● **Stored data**
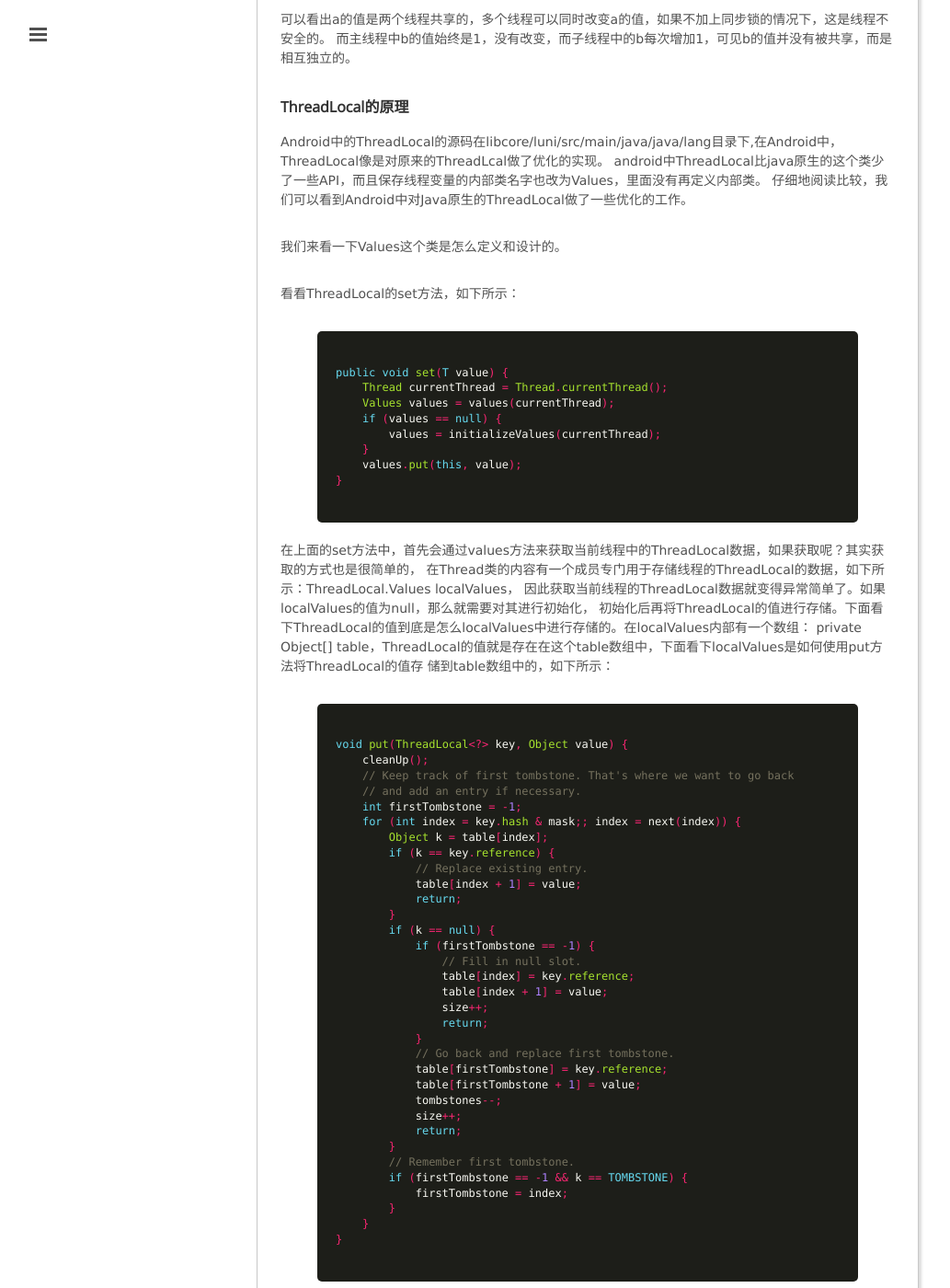
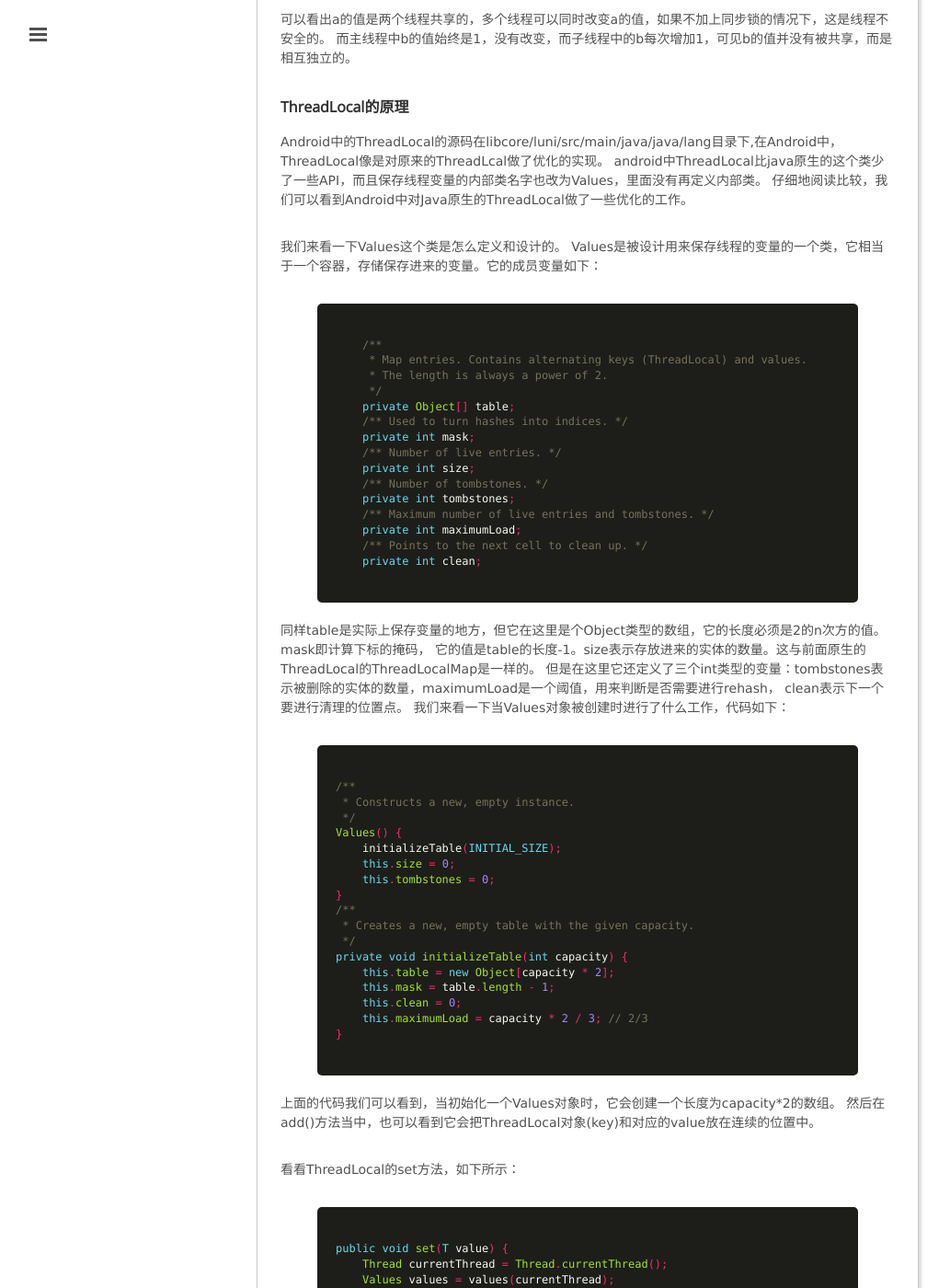
Before and after one commit to mxn21/mxn21.github.io, a Jekyll site: the page built from _posts/2016-3-9-理解Threadlocal.md, in a window 1280 px wide and 1400 px high, scrolled down 3887 px. Shown: the whole window at 92% size, without its empty margins (1-1034 px from the left). Built offline with Jekyll 4.4.1, drawn with Linux system fonts in a browser that asks for light colours; Markdown is read by kramdown in place of the engine named in the settings; comment, search, counter and statistics services are not loaded.

Commit message:
12312312

```diff
--- a/_posts/2016-3-9-理解Threadlocal.md
+++ b/_posts/2016-3-9-理解Threadlocal.md
@@ -135,6 +135,55 @@
 仔细地阅读比较，我们可以看到Android中对Java原生的ThreadLocal做了一些优化的工作。
 
 我们来看一下Values这个类是怎么定义和设计的。
+Values是被设计用来保存线程的变量的一个类，它相当于一个容器，存储保存进来的变量。它的成员变量如下：
+
+    {% highlight java %}
+    /**
+     * Map entries. Contains alternating keys (ThreadLocal) and values.
+     * The length is always a power of 2.
+     */
+    private Object[] table;
+    /** Used to turn hashes into indices. */
+    private int mask;
+    /** Number of live entries. */
+    private int size;
+    /** Number of tombstones. */
+    private int tombstones;
+    /** Maximum number of live entries and tombstones. */
+    private int maximumLoad;
+    /** Points to the next cell to clean up. */
+    private int clean;
+    {% endhighlight %}
+
+同样table是实际上保存变量的地方，但它在这里是个Object类型的数组，它的长度必须是2的n次方的值。mask即计算下标的掩码，
+它的值是table的长度-1。size表示存放进来的实体的数量。这与前面原生的ThreadLocal的ThreadLocalMap是一样的。
+但是在这里它还定义了三个int类型的变量：tombstones表示被删除的实体的数量，maximumLoad是一个阈值，用来判断是否需要进行rehash，
+clean表示下一个要进行清理的位置点。 我们来看一下当Values对象被创建时进行了什么工作，代码如下：
+
+    {% highlight java %}
+/**
+ * Constructs a new, empty instance.
+ */
+Values() {
+    initializeTable(INITIAL_SIZE);
+    this.size = 0;
+    this.tombstones = 0;
+}
+/**
+ * Creates a new, empty table with the given capacity.
+ */
+private void initializeTable(int capacity) {
+    this.table = new Object[capacity * 2];
+    this.mask = table.length - 1;
+    this.clean = 0;
+    this.maximumLoad = capacity * 2 / 3; // 2/3
+}
+    {% endhighlight %}
+
+上面的代码我们可以看到，当初始化一个Values对象时，它会创建一个长度为capacity*2的数组。
+然后在add()方法当中，也可以看到它会把ThreadLocal对象(key)和对应的value放在连续的位置中。
+
+
 
 看看ThreadLocal的set方法，如下所示：
 
```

● **WHAT THE TASK REQUIRES**
Look through the entries above and list every line containing "this".

● **ANSWER BELOW**
+    this.size = 0;
+    this.tombstones = 0;
+    this.table = new Object[capacity * 2];
+    this.mask = table.length - 1;
+    this.clean = 0;
+    this.maximumLoad = capacity * 2 / 3; // 2/3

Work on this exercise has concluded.